*Provided records*.

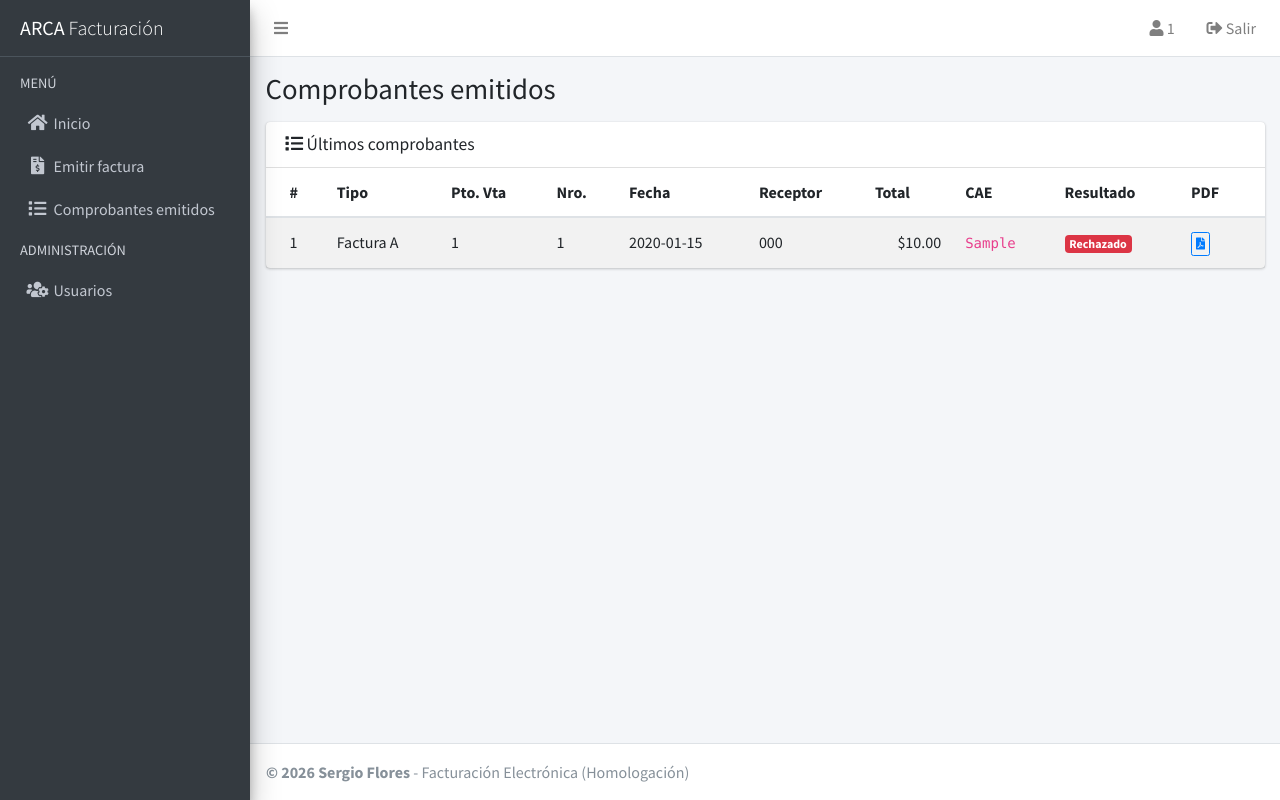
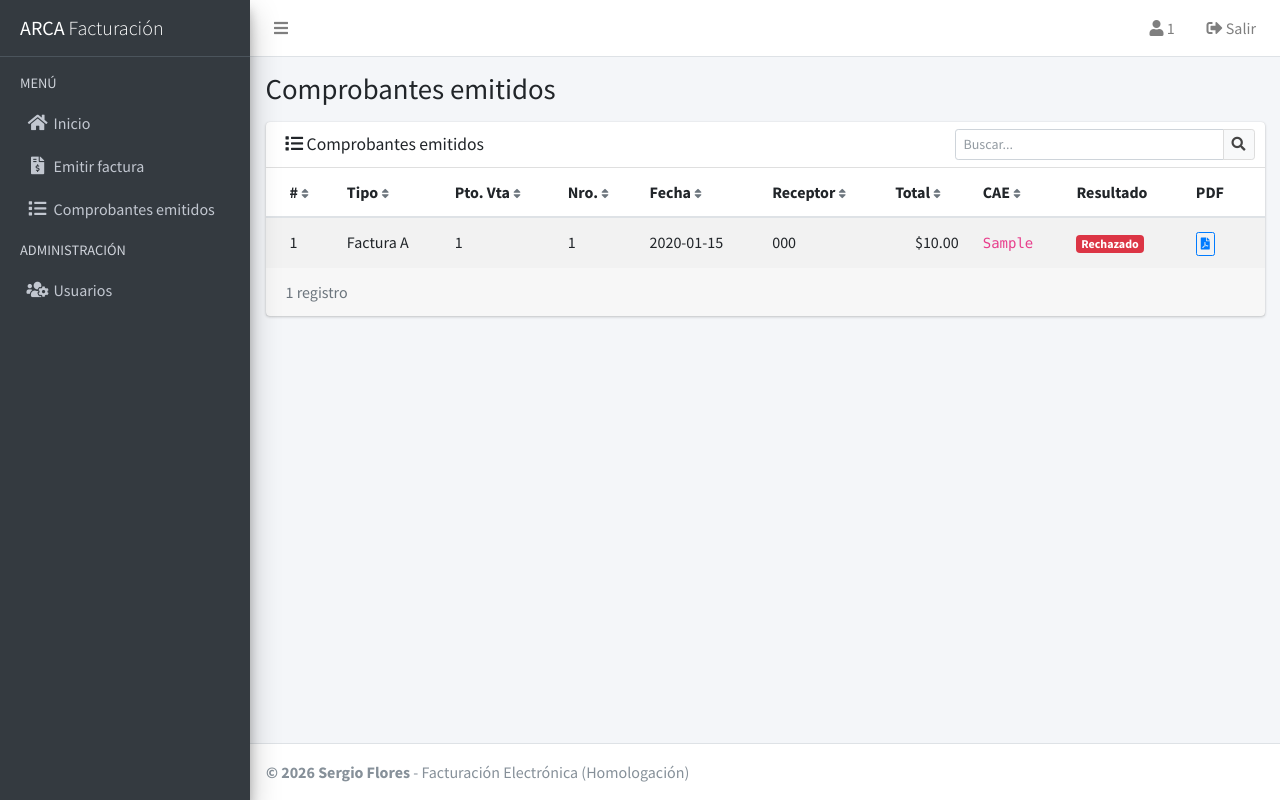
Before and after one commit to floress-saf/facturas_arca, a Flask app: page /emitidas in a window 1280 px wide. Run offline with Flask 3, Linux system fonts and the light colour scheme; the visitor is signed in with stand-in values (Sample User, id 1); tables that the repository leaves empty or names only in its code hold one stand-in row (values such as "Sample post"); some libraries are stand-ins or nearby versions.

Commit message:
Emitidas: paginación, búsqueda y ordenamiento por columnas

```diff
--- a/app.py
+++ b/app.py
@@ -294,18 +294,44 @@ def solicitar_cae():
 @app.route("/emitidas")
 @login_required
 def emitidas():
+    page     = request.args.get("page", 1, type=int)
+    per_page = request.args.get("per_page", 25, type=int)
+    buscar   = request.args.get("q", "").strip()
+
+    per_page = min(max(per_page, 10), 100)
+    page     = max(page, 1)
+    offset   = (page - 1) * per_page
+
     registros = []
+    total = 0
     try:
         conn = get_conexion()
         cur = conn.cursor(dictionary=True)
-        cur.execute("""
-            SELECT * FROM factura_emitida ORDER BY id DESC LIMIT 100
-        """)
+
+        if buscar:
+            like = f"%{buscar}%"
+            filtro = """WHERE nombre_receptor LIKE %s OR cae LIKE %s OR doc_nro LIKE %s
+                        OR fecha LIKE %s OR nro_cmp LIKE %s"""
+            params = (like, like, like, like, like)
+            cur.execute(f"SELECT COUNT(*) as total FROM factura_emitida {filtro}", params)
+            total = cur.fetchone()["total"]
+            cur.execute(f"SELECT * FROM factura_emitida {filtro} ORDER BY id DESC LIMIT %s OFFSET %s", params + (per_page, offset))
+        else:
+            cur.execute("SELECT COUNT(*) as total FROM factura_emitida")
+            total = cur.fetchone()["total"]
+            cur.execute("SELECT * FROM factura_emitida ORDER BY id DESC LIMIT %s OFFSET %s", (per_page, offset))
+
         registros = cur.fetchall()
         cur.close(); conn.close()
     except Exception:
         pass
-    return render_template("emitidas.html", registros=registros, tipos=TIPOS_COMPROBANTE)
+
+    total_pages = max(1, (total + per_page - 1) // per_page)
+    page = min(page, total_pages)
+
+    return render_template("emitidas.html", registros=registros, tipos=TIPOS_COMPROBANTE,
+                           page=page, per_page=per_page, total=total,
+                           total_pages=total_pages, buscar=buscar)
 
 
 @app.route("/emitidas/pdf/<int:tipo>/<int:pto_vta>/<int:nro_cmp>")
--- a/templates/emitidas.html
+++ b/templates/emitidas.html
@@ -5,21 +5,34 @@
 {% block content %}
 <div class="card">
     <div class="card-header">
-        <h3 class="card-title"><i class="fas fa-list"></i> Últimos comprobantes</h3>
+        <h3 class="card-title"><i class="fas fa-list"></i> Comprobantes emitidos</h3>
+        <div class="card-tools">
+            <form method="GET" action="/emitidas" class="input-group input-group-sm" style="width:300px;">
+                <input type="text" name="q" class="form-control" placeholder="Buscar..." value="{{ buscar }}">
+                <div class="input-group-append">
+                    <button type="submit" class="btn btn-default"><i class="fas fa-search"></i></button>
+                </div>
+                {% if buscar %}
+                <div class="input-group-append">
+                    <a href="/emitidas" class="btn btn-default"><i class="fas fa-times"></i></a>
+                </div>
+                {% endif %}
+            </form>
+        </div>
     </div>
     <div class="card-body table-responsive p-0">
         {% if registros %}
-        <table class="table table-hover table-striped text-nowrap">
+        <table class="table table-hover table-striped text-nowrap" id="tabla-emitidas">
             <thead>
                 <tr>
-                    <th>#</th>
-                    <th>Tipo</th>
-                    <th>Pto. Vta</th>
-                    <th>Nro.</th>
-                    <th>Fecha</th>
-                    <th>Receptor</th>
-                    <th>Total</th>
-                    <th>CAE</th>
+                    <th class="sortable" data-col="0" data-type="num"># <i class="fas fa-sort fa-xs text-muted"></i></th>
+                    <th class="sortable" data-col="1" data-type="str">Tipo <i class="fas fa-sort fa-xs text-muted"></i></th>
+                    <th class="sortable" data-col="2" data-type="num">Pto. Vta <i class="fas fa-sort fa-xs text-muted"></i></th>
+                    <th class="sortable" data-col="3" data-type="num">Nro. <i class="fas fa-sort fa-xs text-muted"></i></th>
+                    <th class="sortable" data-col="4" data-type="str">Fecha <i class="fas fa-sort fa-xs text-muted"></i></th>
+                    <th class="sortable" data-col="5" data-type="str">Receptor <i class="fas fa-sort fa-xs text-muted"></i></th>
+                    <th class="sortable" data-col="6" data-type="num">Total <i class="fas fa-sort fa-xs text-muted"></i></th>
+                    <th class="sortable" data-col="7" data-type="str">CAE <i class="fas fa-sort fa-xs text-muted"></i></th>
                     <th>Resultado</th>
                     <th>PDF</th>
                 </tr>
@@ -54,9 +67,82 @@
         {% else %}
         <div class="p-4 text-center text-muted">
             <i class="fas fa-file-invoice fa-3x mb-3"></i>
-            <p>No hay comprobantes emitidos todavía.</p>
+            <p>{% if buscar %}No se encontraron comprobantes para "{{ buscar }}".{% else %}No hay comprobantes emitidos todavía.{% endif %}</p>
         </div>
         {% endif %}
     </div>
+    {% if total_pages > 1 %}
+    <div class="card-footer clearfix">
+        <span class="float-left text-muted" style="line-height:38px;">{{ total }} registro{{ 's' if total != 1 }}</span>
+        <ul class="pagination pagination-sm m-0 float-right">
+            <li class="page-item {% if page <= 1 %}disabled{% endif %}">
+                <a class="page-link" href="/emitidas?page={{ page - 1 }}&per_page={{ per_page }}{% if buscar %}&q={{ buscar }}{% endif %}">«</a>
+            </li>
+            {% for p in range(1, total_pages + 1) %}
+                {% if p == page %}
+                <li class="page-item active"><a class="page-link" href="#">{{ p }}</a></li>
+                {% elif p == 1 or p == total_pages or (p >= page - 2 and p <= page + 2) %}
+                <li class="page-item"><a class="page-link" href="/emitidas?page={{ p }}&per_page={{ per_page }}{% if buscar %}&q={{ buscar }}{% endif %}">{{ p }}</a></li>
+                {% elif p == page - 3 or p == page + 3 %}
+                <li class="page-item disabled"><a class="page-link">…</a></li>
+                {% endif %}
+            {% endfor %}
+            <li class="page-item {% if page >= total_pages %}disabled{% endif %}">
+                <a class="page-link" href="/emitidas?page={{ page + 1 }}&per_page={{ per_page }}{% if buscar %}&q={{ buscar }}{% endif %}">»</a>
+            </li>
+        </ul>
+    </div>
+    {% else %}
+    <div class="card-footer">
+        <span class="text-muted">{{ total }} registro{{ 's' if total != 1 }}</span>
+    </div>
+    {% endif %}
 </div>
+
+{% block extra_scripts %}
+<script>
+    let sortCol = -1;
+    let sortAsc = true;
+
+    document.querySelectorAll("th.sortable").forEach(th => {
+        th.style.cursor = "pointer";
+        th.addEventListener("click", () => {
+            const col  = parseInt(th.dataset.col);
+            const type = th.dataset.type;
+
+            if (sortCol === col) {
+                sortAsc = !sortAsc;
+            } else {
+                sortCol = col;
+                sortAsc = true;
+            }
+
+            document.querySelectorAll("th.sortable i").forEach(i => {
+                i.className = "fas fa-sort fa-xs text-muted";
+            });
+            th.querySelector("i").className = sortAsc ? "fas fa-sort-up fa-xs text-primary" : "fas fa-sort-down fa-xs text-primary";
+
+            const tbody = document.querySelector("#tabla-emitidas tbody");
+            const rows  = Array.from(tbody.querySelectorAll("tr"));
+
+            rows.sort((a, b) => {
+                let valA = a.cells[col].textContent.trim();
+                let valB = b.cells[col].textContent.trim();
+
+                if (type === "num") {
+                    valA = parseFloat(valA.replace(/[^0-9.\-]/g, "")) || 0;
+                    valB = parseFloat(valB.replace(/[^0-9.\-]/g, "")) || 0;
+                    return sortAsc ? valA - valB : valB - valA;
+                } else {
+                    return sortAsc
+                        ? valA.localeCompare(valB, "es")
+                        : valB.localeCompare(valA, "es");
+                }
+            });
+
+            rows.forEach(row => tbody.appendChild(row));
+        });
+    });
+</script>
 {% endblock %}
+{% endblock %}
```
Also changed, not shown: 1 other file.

==

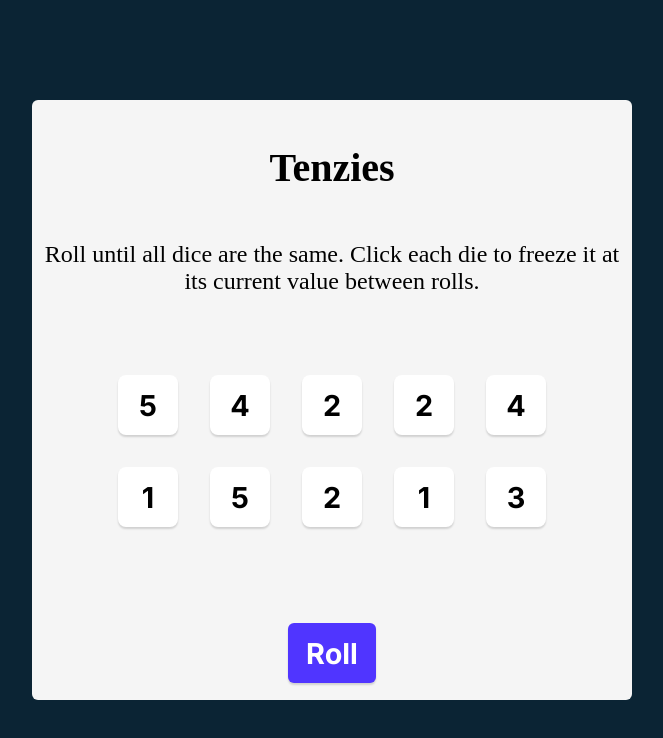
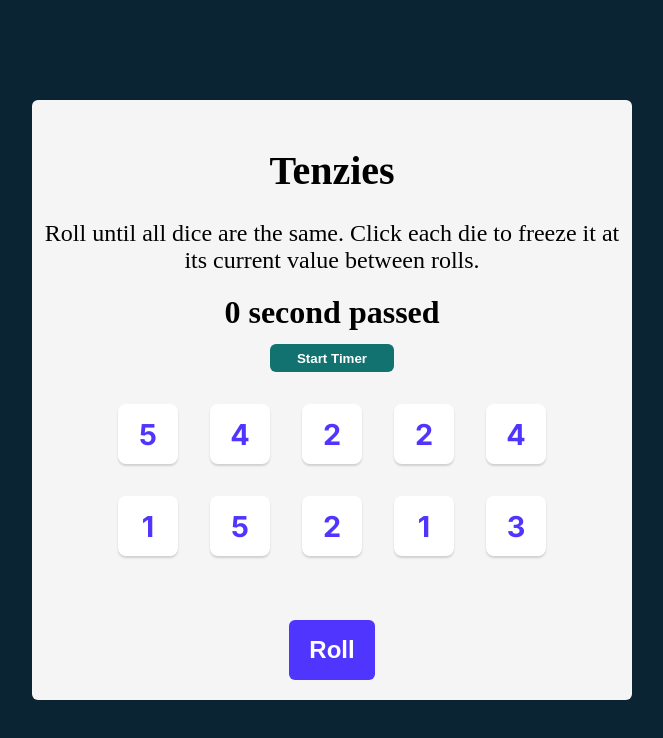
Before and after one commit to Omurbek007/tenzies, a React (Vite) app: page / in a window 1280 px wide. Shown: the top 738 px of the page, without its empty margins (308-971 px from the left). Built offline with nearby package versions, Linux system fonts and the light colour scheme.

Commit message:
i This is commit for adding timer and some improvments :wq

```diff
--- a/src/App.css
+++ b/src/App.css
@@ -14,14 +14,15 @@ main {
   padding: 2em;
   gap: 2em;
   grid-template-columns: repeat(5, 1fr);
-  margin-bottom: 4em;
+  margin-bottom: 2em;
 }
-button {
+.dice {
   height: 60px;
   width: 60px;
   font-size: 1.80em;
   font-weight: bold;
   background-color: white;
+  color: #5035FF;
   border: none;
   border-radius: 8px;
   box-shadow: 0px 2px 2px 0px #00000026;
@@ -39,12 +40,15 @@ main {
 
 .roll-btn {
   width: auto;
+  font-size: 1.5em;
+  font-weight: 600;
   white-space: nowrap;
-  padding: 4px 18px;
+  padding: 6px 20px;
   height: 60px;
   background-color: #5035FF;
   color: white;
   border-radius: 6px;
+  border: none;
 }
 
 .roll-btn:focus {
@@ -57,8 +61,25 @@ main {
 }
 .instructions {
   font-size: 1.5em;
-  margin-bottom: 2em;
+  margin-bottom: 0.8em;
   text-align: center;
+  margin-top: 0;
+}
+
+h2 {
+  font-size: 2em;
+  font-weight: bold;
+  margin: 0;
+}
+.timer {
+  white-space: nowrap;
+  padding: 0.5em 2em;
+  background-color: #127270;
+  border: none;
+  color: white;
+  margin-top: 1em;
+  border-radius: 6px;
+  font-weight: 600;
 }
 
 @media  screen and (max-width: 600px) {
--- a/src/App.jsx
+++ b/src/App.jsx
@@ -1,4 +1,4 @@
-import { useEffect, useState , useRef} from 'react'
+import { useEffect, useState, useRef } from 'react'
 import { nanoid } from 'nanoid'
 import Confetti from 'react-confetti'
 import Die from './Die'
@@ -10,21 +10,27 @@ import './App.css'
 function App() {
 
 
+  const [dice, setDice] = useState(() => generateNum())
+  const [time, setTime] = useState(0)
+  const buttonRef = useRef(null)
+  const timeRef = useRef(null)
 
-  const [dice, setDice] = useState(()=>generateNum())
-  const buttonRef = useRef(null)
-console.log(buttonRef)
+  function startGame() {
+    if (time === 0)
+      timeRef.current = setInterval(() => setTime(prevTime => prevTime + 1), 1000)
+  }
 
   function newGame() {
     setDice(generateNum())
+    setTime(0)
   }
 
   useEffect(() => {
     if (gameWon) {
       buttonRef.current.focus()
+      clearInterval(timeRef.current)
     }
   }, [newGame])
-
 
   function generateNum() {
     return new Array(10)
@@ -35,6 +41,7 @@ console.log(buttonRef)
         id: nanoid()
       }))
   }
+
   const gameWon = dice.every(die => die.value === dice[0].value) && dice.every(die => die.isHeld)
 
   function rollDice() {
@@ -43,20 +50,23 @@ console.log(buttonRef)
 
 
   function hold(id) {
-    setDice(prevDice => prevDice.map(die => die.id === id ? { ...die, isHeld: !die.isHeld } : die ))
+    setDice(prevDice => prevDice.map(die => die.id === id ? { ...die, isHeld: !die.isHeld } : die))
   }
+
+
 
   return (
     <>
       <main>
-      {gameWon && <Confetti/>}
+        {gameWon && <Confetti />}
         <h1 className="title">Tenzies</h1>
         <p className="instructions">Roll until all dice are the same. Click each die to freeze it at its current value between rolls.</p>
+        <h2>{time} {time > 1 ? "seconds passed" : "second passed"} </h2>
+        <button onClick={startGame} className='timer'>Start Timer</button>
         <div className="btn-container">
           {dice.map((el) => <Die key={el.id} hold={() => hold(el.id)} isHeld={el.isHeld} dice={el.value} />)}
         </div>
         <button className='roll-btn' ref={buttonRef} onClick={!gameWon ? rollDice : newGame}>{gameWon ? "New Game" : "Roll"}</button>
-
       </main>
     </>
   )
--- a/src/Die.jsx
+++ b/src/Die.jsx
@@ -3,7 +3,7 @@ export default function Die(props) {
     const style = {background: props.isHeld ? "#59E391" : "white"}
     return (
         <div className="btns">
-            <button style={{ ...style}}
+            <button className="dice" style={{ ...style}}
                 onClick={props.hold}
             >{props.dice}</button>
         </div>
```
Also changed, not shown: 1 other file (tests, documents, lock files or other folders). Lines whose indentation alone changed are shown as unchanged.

*Task statement*. The result should be every line that contains "registros", copied from the entries.

*Answer*.
     registros = []
         registros = cur.fetchall()
-    return render_template("emitidas.html", registros=registros, tipos=TIPOS_COMPROBANTE)
+    return render_template("emitidas.html", registros=registros, tipos=TIPOS_COMPROBANTE,
         {% if registros %}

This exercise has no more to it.